Occasional Absences See Handout
Service Animals • Service Animals, dogs or miniature horses only, are not required to register with the DS office. • https://www.youtube.com/watch?feature=player_embedded&v=1jct6r2NLCI • When it is not obvious what service an animal provides, only limited inquiries are allowed. Staff may ask two questions: (1) Is this dog a service animal required because of a disability, and (2) What work or task has the dog been trained to perform. • Staff cannot ask about the person’s disability, request medical documentation, require a special identification card or training documentation for the dog, nor can they ask that the dog demonstrate its ability to perform the work or task.

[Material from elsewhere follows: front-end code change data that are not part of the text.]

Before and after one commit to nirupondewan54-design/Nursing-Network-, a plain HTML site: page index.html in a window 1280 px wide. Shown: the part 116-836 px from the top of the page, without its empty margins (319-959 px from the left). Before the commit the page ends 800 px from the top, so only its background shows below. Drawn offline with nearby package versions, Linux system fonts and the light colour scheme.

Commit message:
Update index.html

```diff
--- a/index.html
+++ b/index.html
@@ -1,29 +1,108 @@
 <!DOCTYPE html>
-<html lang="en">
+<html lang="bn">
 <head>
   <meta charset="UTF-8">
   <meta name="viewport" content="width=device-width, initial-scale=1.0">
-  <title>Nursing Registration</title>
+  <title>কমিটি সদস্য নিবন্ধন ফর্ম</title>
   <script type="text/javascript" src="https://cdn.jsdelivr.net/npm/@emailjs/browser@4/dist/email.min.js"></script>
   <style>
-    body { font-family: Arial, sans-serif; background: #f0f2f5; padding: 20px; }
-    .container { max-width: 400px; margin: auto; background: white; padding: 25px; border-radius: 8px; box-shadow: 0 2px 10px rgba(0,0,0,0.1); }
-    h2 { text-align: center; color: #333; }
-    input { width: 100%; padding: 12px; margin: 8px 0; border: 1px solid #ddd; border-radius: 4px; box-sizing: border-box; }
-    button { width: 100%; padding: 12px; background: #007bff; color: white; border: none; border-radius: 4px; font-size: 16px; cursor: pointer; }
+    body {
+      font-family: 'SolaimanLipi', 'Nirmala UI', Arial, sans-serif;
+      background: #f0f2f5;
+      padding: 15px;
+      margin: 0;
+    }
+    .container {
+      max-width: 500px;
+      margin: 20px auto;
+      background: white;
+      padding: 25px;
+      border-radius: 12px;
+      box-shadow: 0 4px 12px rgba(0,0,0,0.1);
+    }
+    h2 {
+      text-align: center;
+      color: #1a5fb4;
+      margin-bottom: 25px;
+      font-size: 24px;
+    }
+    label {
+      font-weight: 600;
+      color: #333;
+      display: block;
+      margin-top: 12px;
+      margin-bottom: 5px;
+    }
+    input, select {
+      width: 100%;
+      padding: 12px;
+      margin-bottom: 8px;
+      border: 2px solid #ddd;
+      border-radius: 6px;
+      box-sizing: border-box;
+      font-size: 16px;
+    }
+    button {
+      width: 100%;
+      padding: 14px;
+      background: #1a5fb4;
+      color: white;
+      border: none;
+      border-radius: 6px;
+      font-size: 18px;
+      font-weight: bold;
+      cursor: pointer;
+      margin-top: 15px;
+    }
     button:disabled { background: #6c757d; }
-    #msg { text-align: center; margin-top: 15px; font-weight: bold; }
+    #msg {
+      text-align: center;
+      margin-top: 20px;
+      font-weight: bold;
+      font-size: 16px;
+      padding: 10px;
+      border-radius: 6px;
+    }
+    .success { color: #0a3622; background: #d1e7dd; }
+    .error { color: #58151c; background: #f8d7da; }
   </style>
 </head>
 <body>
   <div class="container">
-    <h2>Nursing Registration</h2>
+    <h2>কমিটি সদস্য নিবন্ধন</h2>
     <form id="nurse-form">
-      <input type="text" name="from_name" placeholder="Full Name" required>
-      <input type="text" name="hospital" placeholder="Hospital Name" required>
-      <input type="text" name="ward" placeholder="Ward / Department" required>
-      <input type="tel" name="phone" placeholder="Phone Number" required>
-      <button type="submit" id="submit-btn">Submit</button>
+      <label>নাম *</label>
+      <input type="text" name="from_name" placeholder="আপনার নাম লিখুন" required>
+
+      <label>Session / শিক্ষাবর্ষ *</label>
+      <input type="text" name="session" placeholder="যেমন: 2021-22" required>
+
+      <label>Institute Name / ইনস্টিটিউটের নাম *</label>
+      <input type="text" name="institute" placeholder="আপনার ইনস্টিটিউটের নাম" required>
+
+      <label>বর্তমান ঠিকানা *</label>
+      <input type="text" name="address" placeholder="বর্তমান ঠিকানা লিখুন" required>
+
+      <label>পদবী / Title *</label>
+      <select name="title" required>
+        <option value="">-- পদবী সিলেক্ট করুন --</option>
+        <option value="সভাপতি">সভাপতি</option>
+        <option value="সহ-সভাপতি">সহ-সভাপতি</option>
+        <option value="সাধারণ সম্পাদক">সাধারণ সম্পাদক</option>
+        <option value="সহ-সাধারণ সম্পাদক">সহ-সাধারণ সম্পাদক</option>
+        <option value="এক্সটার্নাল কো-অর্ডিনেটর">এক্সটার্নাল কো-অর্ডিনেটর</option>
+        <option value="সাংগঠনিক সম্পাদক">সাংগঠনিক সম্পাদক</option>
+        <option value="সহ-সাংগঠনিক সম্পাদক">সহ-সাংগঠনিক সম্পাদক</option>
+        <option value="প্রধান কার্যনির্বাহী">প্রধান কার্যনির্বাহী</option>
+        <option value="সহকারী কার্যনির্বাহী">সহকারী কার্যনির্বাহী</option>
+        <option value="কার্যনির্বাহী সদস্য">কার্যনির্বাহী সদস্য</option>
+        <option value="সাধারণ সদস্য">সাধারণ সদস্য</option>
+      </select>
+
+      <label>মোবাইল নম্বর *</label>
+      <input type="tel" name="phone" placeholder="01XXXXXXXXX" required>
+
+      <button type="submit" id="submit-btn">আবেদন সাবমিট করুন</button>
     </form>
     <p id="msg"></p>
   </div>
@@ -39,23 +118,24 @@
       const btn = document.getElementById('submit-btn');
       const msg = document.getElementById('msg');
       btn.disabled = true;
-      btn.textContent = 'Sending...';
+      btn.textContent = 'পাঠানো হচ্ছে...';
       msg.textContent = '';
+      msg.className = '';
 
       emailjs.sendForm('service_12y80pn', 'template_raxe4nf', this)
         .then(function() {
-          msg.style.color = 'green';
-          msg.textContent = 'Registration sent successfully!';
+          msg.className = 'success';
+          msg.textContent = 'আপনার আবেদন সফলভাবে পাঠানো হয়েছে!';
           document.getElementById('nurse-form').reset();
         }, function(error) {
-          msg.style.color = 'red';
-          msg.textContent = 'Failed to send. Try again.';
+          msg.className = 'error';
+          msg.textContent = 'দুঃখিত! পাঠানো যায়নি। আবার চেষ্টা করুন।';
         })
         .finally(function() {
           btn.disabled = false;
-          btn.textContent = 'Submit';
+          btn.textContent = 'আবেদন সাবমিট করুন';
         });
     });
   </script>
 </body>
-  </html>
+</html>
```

What Services Animals Are Not • Emotional Support or Therapy Animals are not considered Service Animals. • The animal must provide a “Non-passive act.” • Emotional support is considered passive.
Additional Considerations • Under the ADA, service animals must be harnessed, leashed, or tethered, unless these devices interfere with the service animal’s work or the individual’s disability prevents using these devices. In that case, the individual must maintain control of the animal through voice, signal, or other effective controls.
What if… • An animal that is disruptive, out of control or not “potty trained” can be asked not to return to school. • The student will be allowed back. • If disruption occurs as the result of a service animal please file and incident report.
Evacuation Procedures • Fire Evacuation (see handout) • Earthquake Evacuation (see handout) • Because the HEC building is a shared space for both RCC and SOU, the evacuation procedures are identical and were developed at the direct instruction of Medford Fire Dept.
How to approach a student who may benefit from DS? • Approach the student from the point of concern: “I have noticed you have been having difficulty with X.” • Have you noticed this as well? “No. I have not.” “Yes. This has been an issue since 3rd grade.” “Disability Services may be able to help you with that.”
Intake • Student contacts our office to request an services • Student attends an intake appointment • During the appointment DS faculty work with the student, referencing their documentation, to determine there functional limitation as it relates to there disability.
Types of disabilities • Sensory – hearing and vission. • Learning – LD NOS, reading, math • Mobility – wheel chairs and walkers. Back, hips and knees. • Mental health • ADHD • Bi-Polar • Schizophrenia • TBI • Medical – Crones, Cancer, Diabetes
Thank you! Please contact us by phone, e-mail, or by dropping by our offices if you have any questions. We’re here to help! Welcome to RCC!